as healings, sacrifices, morality and customary mores that give meaning and force
to everyday social relationships. With the expansion of globalization and its
pressure on the universal economy, many Acholi healers/spiritual practitioners are
concurrently engaged in formal and informal occupations as farmers, artisans,
merchants, instructors and traditional birth attendants, in addition to their spiritual
practices, to supplement their living. The missionaries and colonial administrators
have attempted to undermine the values of indigenous spirituality by presenting it
as heathen, uncivilized and savage, without appreciating its usefulness and
relevance to indigenous societies. Missionary schools and churches were means to
implement cultural imperialism through training native catechists to evangelize in
their communities. The missionary schools graduated Africans with a western-
centric outlook, often Christian who denigrated their own spiritualities. These
graduates became scientific and bureaucratic leaders in the new colonial
bureaucracies with often continued opposition to their own cultural traditions. Can
Acholi and Christian spiritualities share a mutually respectable status in the
globalizing era? How would that coexistence come about? To what extent can
syncretism be possible?
This chapter examines the dialectics of western Christianity and African
traditional spirituality in the formation of social identity of the Acholi community
of northern Uganda. It argues that Acholi traditional spirituality has made a positive
contribution to Acholi cosmology, civil coexistence and community wellbeing. The
attacks by western Christian ideology on its foundation reflect colonial
misunderstanding of its roles in social identity and the attacks of globalization on
its existence is a manifestation of the process began and intensified by
colonialism’s intrusive and unequal relationships of exchange and domination.
This study is significant because no systematic study of the impact of Christian
missionary education and globalization on Acholi traditional spirituality has been
done. The chapter hopes for an appreciation of the relevance and the realization of
the effective role of traditional spirituality in identity formation and organization of
community life. It will explore the possibility of syncretism between Christian and
Acholi spirituality in the educational system for holistic learning, with due
considerations for context specific Acholi spiritual benefits.
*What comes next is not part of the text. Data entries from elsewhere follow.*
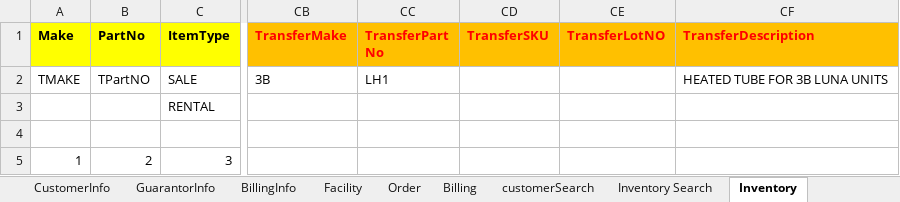
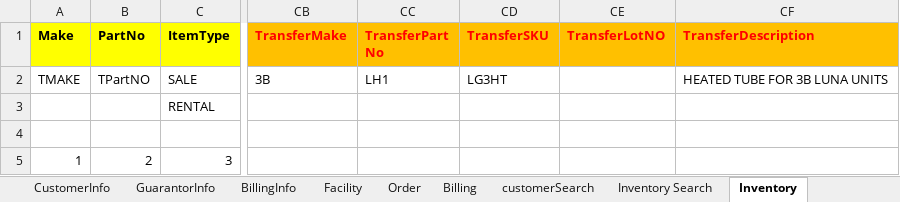
Before and after one commit to Bonafidetest/BonafideAutomation, an Excel workbook: Data Files/configdata.xlsx, sheet Inventory, drawn as a sheet; only a part is shown, gaps mark what is left out; values as stored, in another font and other column widths than the file's, no borders; the diff names each change by its address in the sheet, - before the commit and + after, or states it on an @@ line.

```diff
--- a/Data Files/configdata.xlsx (sheet Inventory)
+++ b/Data Files/configdata.xlsx (sheet Inventory)
-CD2 (TransferSKU): (empty)
+CD2 (TransferSKU): LG3HT
```
Also changed, not shown: 5 other files.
N. Wane et al. (eds.), Spirituality, Education & Society, 111–124.

© 2011 Sense Publishers. All rights reserved.

Four main interests run throughout this chapter. The first locates myself in the
work and also provides literature reviews with focus on the definition of
spirituality from the perspectives of different theorists. The second part offers
theoretical frameworks with analysis of two major theories and how these theories
implicate spirituality in the decolonization process. The third section discusses the
dual spirituality of the Acholi people of northern Uganda as a tool for resistance
and the last part offers recommendations for the integration of spirituality in the
contemporary school curriculum for holistic learning.


I have chosen to critically examine western undermining of Acholi spirituality and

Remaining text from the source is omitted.